=== Entries supplied ===

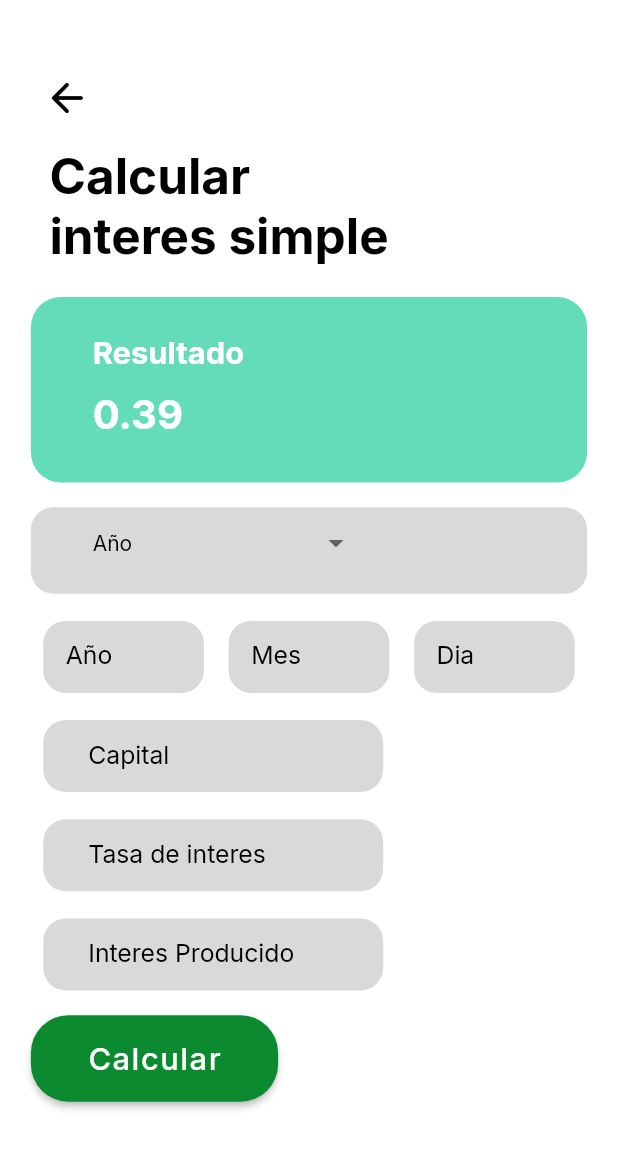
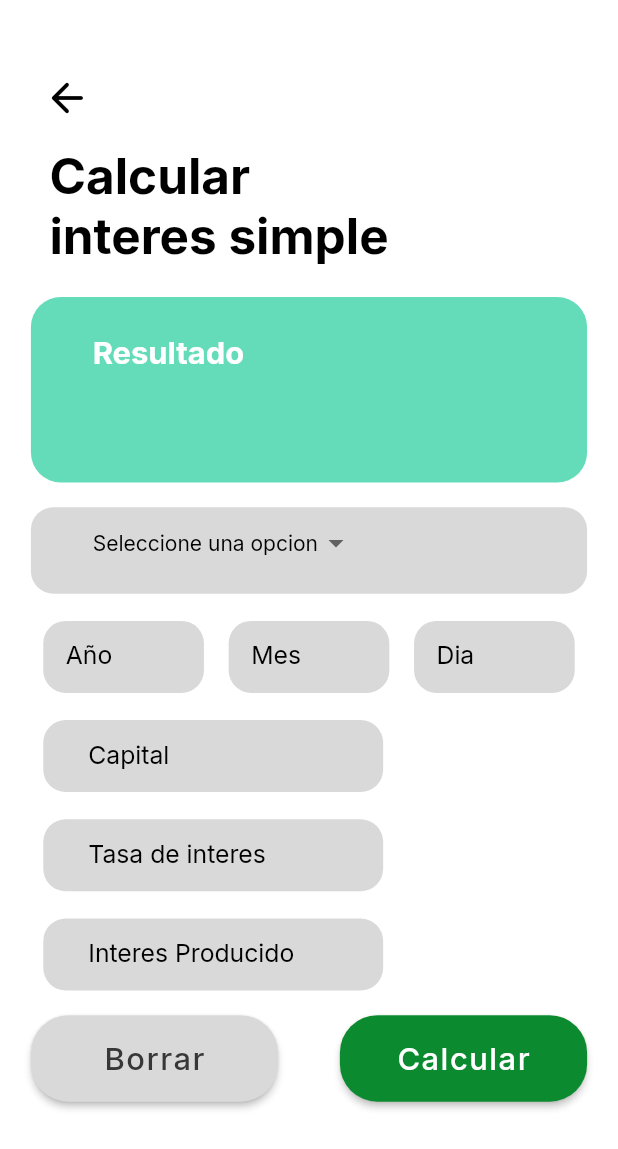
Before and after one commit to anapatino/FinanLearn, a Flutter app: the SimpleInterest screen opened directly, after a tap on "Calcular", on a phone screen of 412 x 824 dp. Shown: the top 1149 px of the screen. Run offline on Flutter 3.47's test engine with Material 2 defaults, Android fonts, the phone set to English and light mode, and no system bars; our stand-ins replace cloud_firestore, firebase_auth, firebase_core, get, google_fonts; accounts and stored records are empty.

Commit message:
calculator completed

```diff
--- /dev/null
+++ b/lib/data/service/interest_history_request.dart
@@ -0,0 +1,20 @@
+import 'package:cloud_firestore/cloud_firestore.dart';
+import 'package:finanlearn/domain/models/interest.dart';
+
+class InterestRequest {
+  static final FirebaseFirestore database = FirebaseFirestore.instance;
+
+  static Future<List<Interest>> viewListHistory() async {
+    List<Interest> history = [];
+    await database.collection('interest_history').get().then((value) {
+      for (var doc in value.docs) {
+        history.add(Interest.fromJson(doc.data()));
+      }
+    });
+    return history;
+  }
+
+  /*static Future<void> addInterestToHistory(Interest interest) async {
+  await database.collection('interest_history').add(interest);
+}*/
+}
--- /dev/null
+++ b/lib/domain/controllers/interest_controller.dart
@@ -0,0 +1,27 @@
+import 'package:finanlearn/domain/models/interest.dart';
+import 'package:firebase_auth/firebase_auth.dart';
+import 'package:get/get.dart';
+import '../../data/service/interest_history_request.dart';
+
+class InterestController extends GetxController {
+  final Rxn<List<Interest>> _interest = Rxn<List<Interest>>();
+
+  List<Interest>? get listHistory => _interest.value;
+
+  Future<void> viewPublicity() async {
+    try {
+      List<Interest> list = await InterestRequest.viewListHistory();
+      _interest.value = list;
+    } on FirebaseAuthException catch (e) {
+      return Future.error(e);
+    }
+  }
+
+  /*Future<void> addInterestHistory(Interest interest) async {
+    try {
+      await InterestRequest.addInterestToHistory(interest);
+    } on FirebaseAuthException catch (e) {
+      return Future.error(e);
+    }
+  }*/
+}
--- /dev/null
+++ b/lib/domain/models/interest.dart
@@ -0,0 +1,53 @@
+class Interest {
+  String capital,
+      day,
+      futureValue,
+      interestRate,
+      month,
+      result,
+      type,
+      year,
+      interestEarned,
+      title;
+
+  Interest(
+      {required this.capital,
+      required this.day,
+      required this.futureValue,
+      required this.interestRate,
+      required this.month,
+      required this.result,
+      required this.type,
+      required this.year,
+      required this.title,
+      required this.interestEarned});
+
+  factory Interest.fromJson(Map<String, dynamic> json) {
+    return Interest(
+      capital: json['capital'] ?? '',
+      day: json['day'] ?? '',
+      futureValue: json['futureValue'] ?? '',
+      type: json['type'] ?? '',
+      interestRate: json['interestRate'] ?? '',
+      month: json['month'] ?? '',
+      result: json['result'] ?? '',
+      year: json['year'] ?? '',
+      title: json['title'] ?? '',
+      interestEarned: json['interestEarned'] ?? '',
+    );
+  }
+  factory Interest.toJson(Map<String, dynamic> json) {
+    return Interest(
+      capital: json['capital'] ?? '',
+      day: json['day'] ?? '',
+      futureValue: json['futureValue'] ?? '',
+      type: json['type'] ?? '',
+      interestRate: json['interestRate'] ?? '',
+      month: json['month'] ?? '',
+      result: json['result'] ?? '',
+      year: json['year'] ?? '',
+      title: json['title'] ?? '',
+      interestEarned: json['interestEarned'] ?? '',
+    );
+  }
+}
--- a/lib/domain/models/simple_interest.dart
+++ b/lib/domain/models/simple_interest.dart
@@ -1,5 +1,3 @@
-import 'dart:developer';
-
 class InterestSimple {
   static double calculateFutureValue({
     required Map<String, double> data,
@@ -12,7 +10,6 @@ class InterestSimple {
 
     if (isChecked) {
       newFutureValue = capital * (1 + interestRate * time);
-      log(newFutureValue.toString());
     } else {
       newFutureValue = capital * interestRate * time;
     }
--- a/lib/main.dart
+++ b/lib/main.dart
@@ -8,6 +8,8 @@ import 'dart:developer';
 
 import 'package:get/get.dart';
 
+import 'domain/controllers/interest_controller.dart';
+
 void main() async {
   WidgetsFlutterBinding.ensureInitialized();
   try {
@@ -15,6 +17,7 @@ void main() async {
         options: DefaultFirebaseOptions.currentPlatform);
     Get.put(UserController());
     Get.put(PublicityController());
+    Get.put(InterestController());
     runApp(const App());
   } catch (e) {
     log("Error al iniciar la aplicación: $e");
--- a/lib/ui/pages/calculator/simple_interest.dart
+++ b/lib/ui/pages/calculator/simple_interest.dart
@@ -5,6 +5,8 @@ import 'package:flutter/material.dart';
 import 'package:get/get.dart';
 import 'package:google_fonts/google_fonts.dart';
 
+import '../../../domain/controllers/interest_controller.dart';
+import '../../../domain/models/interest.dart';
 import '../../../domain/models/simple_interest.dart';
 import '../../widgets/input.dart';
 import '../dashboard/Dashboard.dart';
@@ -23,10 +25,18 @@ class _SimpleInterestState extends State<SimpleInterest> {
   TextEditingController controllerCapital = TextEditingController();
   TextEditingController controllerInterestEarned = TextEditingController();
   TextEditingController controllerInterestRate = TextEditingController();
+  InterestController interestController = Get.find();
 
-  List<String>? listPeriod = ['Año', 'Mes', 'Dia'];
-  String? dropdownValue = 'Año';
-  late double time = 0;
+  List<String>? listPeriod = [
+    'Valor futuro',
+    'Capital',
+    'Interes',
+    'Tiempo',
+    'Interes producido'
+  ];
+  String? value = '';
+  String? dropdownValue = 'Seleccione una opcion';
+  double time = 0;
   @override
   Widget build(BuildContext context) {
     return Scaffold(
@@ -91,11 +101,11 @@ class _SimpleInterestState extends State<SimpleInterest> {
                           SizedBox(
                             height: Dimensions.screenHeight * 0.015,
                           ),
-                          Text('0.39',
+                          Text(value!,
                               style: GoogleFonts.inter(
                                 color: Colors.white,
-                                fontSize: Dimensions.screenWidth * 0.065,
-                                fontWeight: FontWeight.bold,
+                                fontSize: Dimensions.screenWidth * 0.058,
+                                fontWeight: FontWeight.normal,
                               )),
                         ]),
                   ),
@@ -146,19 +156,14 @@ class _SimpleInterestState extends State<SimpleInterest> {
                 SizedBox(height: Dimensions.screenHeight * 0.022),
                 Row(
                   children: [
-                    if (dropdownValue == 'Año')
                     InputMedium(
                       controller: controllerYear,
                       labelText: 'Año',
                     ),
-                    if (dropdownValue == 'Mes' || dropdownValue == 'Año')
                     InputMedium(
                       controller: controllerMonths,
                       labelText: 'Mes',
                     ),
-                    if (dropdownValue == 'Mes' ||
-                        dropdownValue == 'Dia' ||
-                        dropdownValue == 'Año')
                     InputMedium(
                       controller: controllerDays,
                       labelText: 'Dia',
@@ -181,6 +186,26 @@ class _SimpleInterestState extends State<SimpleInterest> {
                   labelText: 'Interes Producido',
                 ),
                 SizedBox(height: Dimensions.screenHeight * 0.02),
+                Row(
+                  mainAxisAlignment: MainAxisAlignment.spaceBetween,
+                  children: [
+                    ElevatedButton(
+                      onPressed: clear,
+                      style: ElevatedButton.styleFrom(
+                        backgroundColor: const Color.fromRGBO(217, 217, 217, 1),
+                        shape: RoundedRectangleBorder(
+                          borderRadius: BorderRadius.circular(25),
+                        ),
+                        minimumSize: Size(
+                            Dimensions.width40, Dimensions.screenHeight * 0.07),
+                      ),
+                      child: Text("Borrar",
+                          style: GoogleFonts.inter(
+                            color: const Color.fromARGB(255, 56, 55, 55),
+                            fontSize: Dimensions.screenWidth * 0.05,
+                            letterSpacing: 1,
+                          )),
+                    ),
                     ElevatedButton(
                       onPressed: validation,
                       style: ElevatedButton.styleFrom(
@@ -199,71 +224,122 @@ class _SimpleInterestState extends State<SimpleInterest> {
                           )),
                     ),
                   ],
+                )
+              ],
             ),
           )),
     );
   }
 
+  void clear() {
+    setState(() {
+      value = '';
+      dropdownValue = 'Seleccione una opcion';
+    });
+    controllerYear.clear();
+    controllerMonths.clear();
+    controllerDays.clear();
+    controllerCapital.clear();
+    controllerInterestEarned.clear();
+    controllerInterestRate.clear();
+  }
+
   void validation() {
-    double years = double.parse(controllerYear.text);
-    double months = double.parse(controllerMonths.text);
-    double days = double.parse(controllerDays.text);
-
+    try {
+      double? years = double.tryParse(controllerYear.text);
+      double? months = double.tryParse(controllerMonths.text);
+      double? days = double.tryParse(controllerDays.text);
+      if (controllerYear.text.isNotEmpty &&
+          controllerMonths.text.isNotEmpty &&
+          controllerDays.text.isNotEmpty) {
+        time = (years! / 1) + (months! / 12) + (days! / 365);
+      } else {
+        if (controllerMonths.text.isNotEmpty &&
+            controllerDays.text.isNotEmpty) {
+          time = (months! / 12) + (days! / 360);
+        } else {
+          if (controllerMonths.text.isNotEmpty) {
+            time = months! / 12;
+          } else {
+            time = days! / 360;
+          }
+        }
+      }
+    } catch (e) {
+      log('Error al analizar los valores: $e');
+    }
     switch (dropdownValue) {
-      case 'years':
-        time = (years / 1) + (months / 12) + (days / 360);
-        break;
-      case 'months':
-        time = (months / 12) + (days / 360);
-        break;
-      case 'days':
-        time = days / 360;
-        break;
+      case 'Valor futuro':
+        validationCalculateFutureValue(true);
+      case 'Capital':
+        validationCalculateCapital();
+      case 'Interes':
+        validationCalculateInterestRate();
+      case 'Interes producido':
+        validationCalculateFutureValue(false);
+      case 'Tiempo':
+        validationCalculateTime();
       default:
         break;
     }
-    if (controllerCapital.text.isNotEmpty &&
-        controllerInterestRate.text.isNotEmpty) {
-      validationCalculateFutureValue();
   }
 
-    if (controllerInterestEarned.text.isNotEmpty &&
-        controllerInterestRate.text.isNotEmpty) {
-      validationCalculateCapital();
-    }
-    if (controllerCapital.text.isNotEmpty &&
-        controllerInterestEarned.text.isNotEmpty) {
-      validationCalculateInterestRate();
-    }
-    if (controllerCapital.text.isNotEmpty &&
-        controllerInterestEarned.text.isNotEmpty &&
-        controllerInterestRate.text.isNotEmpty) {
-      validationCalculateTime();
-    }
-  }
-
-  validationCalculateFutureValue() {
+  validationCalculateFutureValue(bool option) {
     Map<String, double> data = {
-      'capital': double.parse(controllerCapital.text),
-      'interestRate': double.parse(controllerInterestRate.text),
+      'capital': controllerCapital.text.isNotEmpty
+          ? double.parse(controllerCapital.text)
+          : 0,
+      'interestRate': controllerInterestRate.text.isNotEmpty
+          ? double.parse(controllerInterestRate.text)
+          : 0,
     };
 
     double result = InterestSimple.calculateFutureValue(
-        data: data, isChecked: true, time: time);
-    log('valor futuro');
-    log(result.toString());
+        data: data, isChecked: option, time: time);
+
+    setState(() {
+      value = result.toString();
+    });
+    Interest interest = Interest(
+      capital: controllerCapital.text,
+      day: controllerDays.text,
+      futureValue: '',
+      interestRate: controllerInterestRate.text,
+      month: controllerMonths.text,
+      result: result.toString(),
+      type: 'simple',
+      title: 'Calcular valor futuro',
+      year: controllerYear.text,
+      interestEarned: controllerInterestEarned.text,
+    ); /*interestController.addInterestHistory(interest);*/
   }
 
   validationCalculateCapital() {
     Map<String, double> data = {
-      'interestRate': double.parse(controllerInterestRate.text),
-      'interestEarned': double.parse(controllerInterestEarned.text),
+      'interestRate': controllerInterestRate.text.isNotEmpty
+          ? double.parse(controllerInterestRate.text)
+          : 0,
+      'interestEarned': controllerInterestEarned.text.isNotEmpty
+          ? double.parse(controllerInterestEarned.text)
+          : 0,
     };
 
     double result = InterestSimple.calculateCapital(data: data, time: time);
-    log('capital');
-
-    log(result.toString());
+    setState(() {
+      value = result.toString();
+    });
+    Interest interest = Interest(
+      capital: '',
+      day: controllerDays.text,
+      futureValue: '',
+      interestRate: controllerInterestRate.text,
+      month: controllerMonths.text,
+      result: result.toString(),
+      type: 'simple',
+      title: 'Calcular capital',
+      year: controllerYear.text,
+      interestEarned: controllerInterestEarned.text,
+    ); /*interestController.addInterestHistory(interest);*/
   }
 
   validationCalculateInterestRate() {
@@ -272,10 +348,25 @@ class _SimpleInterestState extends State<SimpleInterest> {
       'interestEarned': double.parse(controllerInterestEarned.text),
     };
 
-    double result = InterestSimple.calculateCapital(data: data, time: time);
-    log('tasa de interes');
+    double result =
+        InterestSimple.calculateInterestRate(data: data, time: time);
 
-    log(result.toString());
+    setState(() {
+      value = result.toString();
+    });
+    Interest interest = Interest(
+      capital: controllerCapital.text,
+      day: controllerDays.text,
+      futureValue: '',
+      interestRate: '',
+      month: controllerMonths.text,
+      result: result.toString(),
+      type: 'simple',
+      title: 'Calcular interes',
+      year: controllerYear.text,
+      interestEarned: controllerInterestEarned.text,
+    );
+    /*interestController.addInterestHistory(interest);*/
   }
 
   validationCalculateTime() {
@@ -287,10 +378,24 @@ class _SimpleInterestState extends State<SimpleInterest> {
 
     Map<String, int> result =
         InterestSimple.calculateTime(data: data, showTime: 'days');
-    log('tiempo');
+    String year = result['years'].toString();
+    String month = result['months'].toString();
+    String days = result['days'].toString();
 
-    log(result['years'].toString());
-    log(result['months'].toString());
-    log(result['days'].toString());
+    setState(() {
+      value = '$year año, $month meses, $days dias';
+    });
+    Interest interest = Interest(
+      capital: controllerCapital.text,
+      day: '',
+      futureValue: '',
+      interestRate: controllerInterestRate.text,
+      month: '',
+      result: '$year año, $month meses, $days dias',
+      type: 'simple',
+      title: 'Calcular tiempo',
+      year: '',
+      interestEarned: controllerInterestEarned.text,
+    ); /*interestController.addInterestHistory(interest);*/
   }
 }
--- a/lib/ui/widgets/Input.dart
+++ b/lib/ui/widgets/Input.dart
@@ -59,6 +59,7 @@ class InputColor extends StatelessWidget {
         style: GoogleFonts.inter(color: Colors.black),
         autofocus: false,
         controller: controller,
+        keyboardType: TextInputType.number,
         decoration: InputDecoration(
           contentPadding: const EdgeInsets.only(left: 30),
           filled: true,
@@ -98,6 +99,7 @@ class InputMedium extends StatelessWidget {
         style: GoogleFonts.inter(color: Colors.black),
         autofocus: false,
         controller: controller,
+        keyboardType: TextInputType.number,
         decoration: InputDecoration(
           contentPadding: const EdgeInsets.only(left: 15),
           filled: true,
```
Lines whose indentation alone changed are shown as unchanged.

===

(Task description): Report the number of lines above containing the string "const" as your sole answer.

(Finished exercise): 5